Exercise goal:
Your answer should consist of each line from the data below that contains "Verification".

== Segment start ==

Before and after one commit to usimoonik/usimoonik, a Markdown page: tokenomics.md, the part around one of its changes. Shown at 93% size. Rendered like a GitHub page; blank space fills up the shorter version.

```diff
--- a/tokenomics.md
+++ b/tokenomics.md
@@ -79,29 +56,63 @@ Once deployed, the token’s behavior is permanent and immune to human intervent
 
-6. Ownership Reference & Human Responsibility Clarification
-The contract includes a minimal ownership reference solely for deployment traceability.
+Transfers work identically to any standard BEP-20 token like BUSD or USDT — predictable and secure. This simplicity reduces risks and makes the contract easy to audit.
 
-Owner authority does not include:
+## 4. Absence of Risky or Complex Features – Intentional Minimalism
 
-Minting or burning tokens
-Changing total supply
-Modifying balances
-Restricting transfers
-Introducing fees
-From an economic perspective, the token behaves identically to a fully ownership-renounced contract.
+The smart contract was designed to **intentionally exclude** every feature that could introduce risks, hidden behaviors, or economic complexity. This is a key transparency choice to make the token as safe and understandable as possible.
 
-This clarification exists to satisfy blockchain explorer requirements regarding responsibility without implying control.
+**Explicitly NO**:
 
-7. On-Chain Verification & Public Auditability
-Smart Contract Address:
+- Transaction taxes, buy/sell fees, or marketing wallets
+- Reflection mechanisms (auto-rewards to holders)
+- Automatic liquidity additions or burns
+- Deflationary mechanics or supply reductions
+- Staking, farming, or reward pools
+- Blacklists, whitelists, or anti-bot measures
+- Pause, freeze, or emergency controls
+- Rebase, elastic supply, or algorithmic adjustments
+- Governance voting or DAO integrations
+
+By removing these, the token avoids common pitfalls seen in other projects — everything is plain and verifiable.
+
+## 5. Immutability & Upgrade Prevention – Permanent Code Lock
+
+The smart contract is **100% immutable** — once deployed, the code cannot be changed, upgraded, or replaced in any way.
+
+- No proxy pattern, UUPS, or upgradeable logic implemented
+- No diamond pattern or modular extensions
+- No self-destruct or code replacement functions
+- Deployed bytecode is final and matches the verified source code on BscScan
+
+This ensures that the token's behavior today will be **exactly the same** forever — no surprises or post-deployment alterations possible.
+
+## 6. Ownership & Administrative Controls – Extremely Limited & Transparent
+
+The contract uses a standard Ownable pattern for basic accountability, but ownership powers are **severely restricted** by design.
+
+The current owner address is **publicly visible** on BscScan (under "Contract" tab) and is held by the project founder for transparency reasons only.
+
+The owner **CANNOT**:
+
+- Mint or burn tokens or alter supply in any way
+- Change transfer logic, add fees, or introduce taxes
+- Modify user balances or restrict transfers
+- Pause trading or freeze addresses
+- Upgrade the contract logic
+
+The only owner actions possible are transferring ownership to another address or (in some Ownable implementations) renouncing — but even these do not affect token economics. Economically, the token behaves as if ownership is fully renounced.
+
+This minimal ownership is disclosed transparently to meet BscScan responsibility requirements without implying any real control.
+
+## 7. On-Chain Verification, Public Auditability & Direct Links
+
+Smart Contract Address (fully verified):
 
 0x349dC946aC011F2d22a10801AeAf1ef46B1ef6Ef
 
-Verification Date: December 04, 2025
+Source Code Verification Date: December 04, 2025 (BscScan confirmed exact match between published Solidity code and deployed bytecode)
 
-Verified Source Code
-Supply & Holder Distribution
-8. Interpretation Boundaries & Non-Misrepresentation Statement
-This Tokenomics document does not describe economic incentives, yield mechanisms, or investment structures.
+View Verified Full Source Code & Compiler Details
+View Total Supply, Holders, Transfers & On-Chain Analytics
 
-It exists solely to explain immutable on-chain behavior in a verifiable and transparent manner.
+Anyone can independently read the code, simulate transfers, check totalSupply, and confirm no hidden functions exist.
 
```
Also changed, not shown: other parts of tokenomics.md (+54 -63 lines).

== Segment end ==

Answer to this task:
-7. On-Chain Verification & Public Auditability
+## 7. On-Chain Verification, Public Auditability & Direct Links
-Verification Date: December 04, 2025
+Source Code Verification Date: December 04, 2025 (BscScan confirmed exact match between published Solidity code and deployed bytecode)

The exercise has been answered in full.